" However, selection does not have the foresight nor can development supply the means to enable a single population to face every eventuality. That is, although selection is a cause for evolutionary change, the amount and direction of change is limited by an organism's past history."
I don't think that selection causes any change, except in so far as the changes caused by reproduction and no reproduction, an increase or decrease in number of organisms. Mutation causes change, I think you can better replace the word selection with mutation in the above paragraph.
Because Wallace objected to the term Natural Selection, on account of the word selection supposing some agency in Nature chosing the organisms, Darwin considered to change the term into Natural Preservation, and indeed the title of his book refers to preservation of races. Preservation clearly indicates to me that it is not about change.
" The regularity of extinction, embracing many lineages and practically all fossil species, indicates such limitations. That evolution proceeds continuously in the face of successive environmental contingencies is because selection is exercised in different populations, some of which possess adaptations that replace other populations which lack them."
It seems to me this is all but forgetting about Natural Selection, and continuing to talk about evolution on some specialized point.
"Among other "adaptive" hypotheses that have generally been rejected are unknown or mystical causes believed to guide evolutionary changes in non-selective yet adaptive directions, such as directed mutation, directed responses to environmental needs (Lamarckianism), orthogenesis, and saltation."
I can't find much wrong here, except that evolutionists at this point tend to bring in other decidely atheist rethoric about un-supervision, un-direction, lack of foresight, blindness (and deafness, and unsmellingness, why not), dumbness, that is not present in the definition of theories in any other science. I think this all just refers to the randomness of mutation, but then of course mutations aren't absolutely random, some mutatations are more likely then others. I don't think this belongs in the definition of Natural Selection.
regards,
Mohammad Nor Syamsu
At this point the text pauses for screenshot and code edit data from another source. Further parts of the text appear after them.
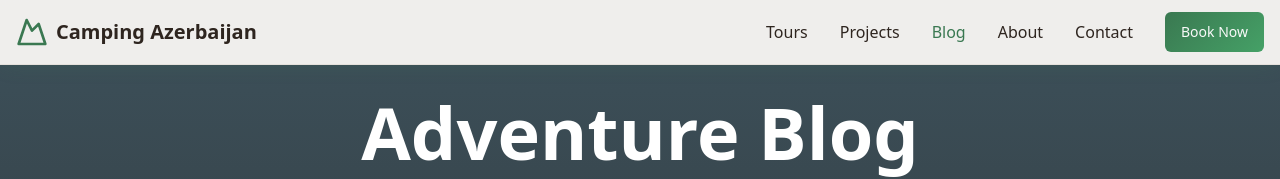
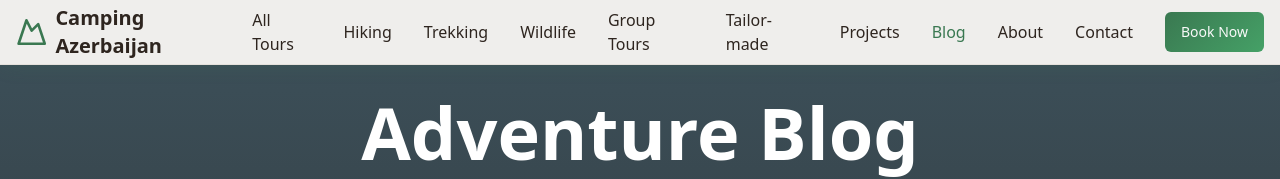
Before and after one commit to hemidirasim/wander-aze-forge, a React (Vite) app: page /blog in a window 1280 px wide. Shown: the top 179 px of the page. Built offline with nearby package versions, Linux system fonts and the light colour scheme; the HTML template or start-up script is replaced by a standard one.

Commit message:
Add category links to menu

```diff
--- a/src/components/Navigation.tsx
+++ b/src/components/Navigation.tsx
@@ -1,14 +1,28 @@
 import { Link, useLocation } from 'react-router-dom';
 import { Button } from '@/components/ui/button';
-import { Mountain, Menu, X } from 'lucide-react';
+import { Mountain, Menu, X, Binoculars, Users, Wrench } from 'lucide-react';
 import { useState } from 'react';
+import { tourCategories } from '@/data/tourCategories';
 
 const Navigation = () => {
   const location = useLocation();
   const [isMenuOpen, setIsMenuOpen] = useState(false);
 
+  const categoryIcons = {
+    hiking: Mountain,
+    trekking: Mountain,
+    wildlife: Binoculars,
+    'group-tours': Users,
+    'tailor-made': Wrench
+  };
+
   const navItems = [
-    { path: '/tours', label: 'Tours' },
+    { path: '/tours', label: 'All Tours' },
+    ...tourCategories.map(category => ({
+      path: `/tours/${category.id}`,
+      label: category.name,
+      icon: categoryIcons[category.id as keyof typeof categoryIcons]
+    })),
     { path: '/projects', label: 'Projects' },
     { path: '/blog', label: 'Blog' },
     { path: '/about', label: 'About' },
```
This message is a reply to:
 Message 4 by Syamsu, posted 12-24-2002 2:29 AM Syamsu has not replied

  
Newer Topic | Older Topic
Jump to:
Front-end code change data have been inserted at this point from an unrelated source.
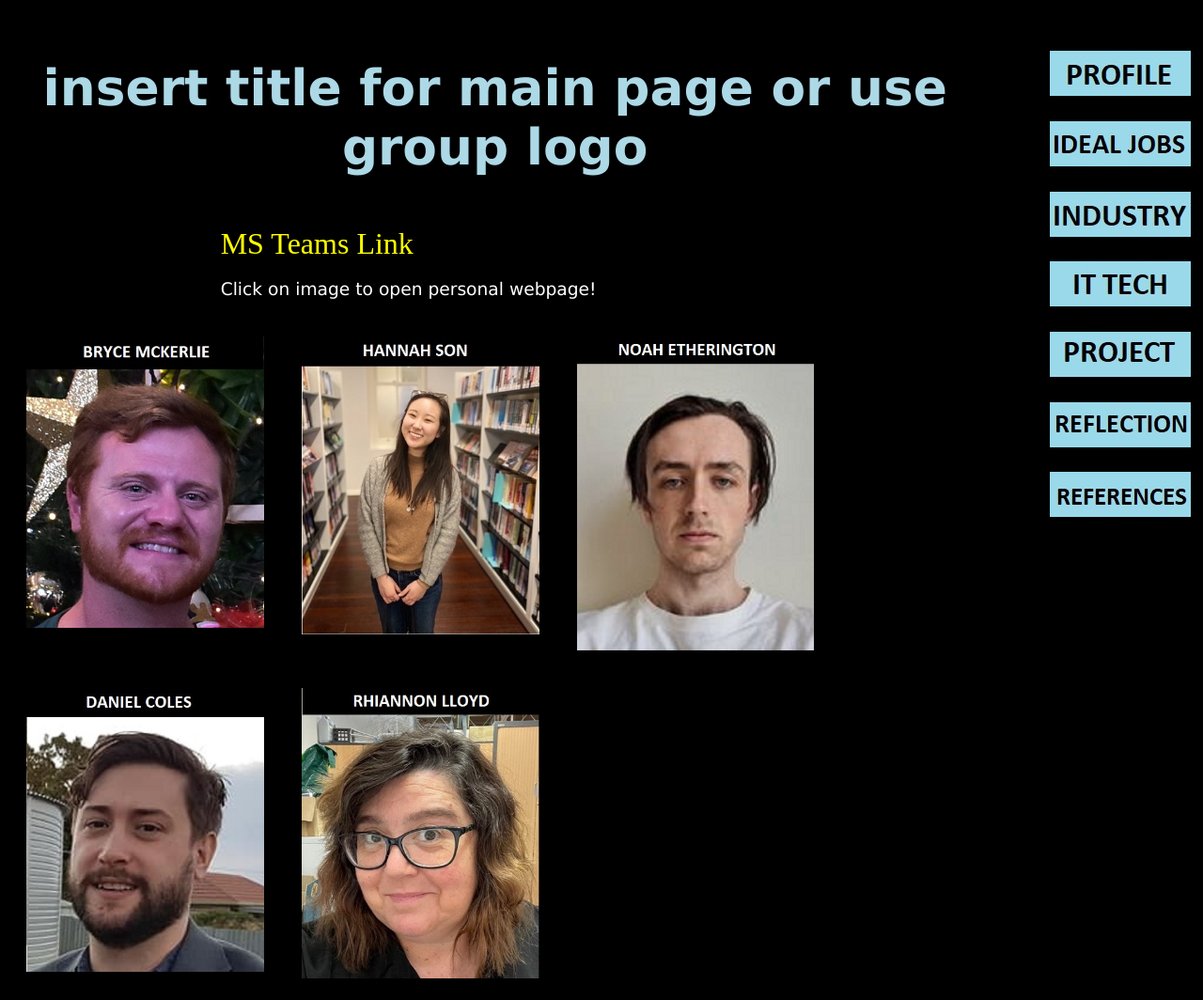
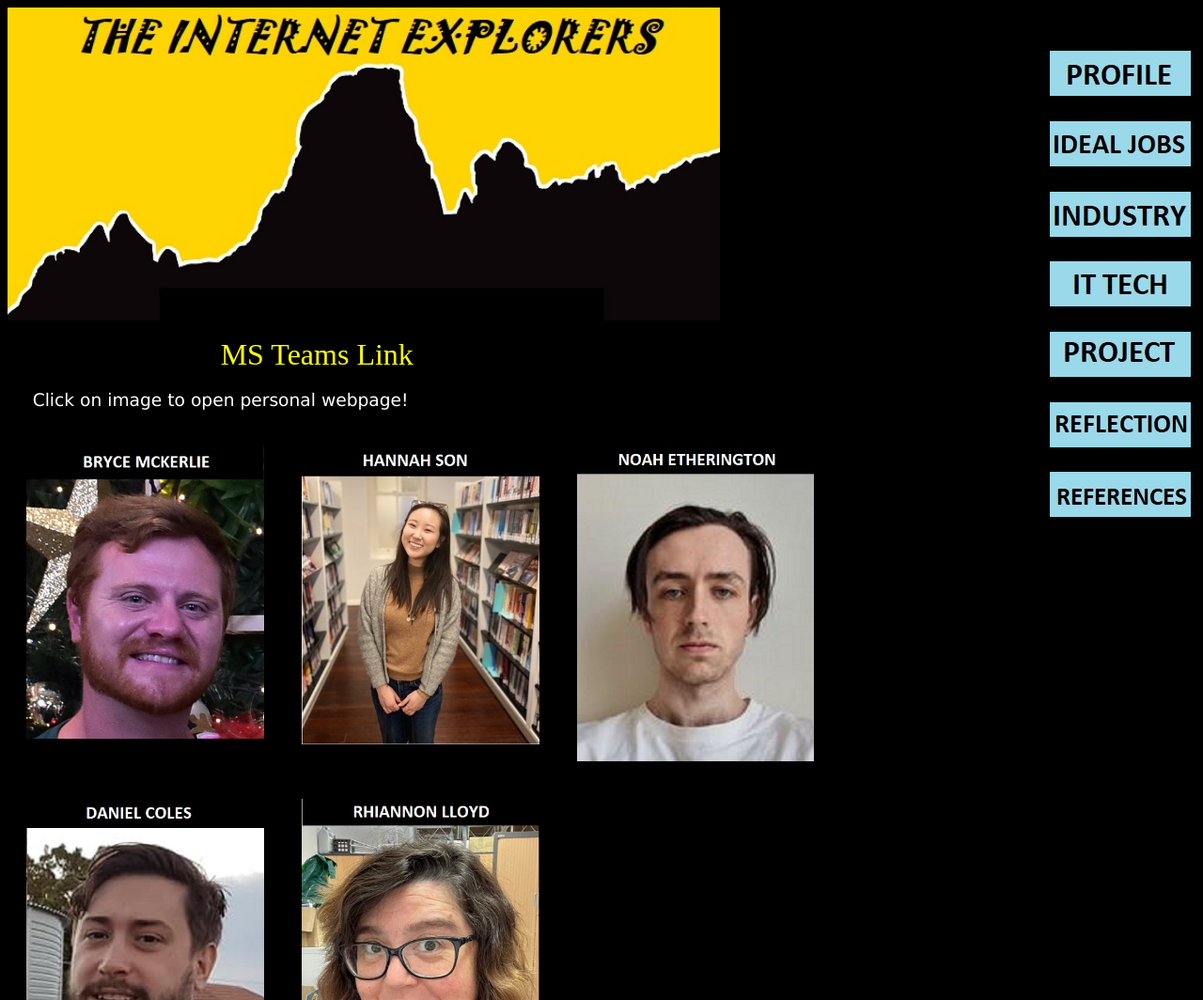
Before and after one commit to Kerlie5591/The_Internet_Explorers_V2, a plain HTML site: page index.html in a window 1280 px wide. Shown: the top 1064 px of the page at 94% size. Drawn offline with Linux system fonts and the light colour scheme.

Commit message:
Update index.html

```diff
--- a/index.html
+++ b/index.html
@@ -17,14 +17,13 @@
 	   <li> <a href="reflection.html"> <img src="images/reflectionbutton.jpg" alt="Group Reflection"> </a>
 	   <li> <a href="references.html"> <img src="images/referencebutton.jpg" alt="References"> </a>
 	 </ul>
-	 <br>
 
-	 <h1> insert title for main page or use group logo </h1>
+	 <img src="images/theinternetexplorers_logo.jpg" alt="Group Logo" style="display: block;margin-left: position: left;width: 60%; height: 20%">
 		<br>
 	 <a href="https://teams.microsoft.com/l/channel/19%3aNQ8MTVyeNs5T9S6SUFQx4oc49LIjDsB6ASDpmwdKbsI1%40thread.tacv2/General?groupId=a92e7889-ccf9-4855-923d-6100571277b3&tenantId=d1323671-cdbe-4417-b4d4-bdb24b51316b"
 	    style="text-align: left;padding-left: 170pt;font-size: 24pt"> MS Teams Link  </a>
 		<br>
-	 <p style="text-align: left;padding-left: 170pt"> Click on image to open personal webpage! </p>
+	 <p> Click on image to open personal webpage! </p>
 
 	 <div class="row">
 		<div class="column">
```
Copyright 2001-2023 by EvC Forum, All Rights Reserved

™ Version 4.2
Innovative software from Qwixotic © 2024